Sick smallmouth bass

A smallmouth bass with a malignant tumor caught on the Susquehanna above Harrisburg in the fall of 2014.

Penn State researchers are looking to sign up about 60 volunteers who live near streams draining into the Susquehanna River to help check for the presence of pesticides, pharmaceuticals and personal-care products.

The volunteers will be provided with water test kits. Next spring, they will collect water samples in search of endocrine-disrupting compounds that make their way through sewage-treatment plants and into the river.

Study: hormone-disrupting chemicals, herbicides, pathogens and parasites likely behind bass collapse in Susquehanna

Endocrine-disrupting compounds have become prime suspects in the decline of the Susquehanna’s smallmouth bass population and for creating fish that have both male and female sex organs.

Sewage-treatment plants were not designed to remove such compounds.

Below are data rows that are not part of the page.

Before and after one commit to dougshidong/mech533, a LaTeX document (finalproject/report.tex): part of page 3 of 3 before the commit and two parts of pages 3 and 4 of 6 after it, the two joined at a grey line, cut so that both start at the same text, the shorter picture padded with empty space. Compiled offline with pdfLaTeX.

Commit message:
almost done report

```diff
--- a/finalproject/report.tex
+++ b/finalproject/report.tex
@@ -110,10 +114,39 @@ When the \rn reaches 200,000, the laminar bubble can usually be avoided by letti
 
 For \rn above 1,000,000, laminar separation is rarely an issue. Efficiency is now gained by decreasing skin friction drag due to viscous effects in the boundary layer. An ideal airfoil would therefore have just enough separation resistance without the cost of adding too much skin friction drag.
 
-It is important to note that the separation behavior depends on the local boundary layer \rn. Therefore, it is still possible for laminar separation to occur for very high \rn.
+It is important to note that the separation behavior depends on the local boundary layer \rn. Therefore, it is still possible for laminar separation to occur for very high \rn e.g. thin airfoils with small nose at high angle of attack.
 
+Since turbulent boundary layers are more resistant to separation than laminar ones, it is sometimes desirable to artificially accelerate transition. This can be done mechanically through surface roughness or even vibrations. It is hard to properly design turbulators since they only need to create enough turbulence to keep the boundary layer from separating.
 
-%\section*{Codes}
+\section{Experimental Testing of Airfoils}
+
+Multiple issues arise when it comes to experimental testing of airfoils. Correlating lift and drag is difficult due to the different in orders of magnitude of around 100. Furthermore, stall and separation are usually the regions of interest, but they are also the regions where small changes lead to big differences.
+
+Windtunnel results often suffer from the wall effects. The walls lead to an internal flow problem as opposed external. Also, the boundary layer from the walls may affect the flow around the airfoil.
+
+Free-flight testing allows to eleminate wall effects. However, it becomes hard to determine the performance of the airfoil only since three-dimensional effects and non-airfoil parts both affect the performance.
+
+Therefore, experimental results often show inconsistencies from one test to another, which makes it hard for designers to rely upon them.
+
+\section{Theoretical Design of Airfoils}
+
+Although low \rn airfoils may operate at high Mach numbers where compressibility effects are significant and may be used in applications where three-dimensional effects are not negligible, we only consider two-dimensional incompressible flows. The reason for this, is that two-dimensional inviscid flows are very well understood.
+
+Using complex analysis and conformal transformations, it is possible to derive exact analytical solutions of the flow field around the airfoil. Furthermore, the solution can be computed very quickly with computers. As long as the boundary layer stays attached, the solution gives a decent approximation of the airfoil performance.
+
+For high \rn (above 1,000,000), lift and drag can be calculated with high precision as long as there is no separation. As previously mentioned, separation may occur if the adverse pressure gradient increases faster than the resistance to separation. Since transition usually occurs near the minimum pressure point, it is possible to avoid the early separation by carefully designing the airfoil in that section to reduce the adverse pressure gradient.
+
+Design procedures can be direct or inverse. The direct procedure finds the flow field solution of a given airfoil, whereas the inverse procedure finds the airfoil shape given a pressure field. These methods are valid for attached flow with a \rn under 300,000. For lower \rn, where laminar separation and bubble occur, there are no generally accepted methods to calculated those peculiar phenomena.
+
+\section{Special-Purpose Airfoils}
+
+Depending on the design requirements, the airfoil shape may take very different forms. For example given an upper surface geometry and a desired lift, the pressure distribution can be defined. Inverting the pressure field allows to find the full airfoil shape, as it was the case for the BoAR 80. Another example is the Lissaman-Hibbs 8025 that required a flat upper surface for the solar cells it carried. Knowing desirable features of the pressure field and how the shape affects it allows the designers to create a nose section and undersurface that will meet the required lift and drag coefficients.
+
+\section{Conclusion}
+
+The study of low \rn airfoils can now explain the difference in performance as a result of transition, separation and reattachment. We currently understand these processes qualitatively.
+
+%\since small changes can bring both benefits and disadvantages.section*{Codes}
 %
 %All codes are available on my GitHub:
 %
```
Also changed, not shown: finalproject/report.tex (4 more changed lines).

In addition to collecting samples and becoming a citizen scientist, volunteers will attend focus groups through the summer “to reveal their concerns, future research directions, and potential desired legislation that could lead to reductions of endocrine-disrupting compounds in the environment.”

The one-year-project will be funded by the National Science Foundation. A team of Penn State researchers and the Susquehanna River Basin Commission also is involved.

“By doing this research with citizen scientists, we can help people understand that potentially dangerous compounds in products they use every day ultimately make their way through wastewater treatment plants into their streams,” said Heather Gall, a Penn State assistant professor of agricultural and biological engineering.

“Given the lack of water-quality standards, the quickest way to reduce their presence in the environment is for people to become more informed consumers.”

Persons interested in participating in the survey can contact Gall at 814-865-7792 or by e-mail at